_TASK OBJECTIVE_
Please return all lines of the data below containing the string "style".

(Stored items from a collection)
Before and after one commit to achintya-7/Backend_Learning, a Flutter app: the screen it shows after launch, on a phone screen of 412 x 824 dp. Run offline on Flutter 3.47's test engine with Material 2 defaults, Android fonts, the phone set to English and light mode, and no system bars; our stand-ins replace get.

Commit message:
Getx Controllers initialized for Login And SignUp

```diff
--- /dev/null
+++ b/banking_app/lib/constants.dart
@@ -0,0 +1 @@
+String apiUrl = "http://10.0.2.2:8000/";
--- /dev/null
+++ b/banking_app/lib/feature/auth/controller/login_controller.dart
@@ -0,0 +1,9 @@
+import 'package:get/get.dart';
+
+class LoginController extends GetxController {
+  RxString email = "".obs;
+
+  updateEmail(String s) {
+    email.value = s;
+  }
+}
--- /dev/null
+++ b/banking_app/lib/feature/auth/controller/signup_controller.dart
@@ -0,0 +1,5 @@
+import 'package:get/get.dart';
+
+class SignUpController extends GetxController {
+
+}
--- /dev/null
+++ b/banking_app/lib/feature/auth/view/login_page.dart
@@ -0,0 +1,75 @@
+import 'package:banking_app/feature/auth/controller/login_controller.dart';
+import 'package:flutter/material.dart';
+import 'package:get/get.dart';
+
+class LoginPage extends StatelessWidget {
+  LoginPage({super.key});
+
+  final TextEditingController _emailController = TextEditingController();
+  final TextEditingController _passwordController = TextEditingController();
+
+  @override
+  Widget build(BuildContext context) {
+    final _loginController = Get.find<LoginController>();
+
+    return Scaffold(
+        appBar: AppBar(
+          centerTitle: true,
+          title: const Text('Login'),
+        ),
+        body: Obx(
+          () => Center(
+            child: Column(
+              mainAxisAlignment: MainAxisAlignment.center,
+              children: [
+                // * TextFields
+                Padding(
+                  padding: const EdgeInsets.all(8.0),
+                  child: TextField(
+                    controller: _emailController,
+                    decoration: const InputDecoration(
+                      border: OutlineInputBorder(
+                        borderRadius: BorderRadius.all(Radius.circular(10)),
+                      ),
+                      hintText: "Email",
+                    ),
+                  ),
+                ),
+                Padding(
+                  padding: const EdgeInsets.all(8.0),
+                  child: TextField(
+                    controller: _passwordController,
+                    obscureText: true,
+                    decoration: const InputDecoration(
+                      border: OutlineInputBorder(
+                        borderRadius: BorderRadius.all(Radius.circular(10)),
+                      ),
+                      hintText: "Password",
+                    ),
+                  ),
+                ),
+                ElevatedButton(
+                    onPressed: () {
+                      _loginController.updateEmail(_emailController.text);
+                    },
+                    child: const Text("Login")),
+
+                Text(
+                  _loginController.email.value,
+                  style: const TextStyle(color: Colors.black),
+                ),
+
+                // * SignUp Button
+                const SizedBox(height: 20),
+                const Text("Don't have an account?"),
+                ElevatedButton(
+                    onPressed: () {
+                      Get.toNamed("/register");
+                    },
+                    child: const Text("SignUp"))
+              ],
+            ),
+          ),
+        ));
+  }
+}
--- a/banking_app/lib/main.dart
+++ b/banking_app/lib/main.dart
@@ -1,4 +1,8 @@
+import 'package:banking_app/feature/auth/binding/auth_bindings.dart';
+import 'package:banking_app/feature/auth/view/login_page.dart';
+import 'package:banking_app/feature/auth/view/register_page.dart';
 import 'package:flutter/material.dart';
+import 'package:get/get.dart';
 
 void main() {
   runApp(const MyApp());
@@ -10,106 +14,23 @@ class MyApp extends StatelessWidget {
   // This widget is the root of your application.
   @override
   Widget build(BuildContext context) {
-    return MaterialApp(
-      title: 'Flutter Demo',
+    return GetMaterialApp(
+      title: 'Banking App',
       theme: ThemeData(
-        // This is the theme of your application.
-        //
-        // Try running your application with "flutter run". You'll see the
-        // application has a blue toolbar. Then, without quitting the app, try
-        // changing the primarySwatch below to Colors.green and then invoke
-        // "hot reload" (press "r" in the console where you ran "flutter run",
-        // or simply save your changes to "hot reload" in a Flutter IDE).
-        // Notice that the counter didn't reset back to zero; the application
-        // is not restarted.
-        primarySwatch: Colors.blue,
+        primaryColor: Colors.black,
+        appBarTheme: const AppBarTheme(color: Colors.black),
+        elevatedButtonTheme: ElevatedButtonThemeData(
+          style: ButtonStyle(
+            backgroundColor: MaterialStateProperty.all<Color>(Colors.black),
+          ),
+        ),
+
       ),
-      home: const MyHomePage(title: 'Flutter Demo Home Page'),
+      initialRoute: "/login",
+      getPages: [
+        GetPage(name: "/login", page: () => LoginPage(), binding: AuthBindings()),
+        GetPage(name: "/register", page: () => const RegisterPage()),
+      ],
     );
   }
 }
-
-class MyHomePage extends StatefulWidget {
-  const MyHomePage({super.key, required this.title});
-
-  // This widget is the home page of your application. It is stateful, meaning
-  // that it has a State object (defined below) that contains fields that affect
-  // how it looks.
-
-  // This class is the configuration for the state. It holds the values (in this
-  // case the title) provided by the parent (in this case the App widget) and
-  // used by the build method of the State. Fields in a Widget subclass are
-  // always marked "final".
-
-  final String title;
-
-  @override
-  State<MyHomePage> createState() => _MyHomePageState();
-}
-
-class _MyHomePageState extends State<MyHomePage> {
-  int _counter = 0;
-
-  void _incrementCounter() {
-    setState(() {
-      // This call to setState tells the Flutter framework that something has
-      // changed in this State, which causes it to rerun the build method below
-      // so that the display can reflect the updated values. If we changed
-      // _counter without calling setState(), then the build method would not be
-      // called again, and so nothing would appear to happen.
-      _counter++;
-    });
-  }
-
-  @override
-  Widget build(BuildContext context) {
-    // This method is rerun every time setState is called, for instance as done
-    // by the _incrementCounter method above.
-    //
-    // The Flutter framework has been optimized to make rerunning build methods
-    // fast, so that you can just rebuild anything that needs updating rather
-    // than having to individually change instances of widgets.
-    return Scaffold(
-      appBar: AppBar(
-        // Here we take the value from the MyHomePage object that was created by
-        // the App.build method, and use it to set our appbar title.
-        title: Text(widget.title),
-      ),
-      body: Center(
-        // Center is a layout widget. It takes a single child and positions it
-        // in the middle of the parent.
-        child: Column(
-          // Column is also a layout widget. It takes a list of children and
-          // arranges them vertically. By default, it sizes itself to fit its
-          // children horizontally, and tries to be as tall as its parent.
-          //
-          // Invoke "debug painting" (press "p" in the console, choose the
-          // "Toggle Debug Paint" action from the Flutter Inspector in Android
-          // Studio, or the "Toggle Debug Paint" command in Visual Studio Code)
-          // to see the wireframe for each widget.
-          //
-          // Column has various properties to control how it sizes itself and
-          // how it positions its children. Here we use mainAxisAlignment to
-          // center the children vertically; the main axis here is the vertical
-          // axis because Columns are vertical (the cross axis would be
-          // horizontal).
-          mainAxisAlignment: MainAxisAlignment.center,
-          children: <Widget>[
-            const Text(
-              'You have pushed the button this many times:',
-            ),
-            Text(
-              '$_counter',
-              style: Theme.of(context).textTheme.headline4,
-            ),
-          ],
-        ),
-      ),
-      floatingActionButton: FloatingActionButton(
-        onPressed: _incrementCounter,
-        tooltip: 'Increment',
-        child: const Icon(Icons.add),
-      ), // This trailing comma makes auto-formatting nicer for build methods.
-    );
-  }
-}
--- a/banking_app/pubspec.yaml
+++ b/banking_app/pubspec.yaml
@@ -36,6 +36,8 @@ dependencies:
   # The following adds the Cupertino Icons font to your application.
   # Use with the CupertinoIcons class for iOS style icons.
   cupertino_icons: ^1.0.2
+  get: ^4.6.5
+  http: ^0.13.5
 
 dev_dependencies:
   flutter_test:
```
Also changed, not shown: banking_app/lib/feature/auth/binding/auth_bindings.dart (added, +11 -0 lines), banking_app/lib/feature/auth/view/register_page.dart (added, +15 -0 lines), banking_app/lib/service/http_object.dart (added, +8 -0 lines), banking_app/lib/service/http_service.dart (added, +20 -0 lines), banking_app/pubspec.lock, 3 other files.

_ANSWER FOR THE TASK_
+                  style: const TextStyle(color: Colors.black),
+          style: ButtonStyle(
-              style: Theme.of(context).textTheme.headline4,
   # Use with the CupertinoIcons class for iOS style icons.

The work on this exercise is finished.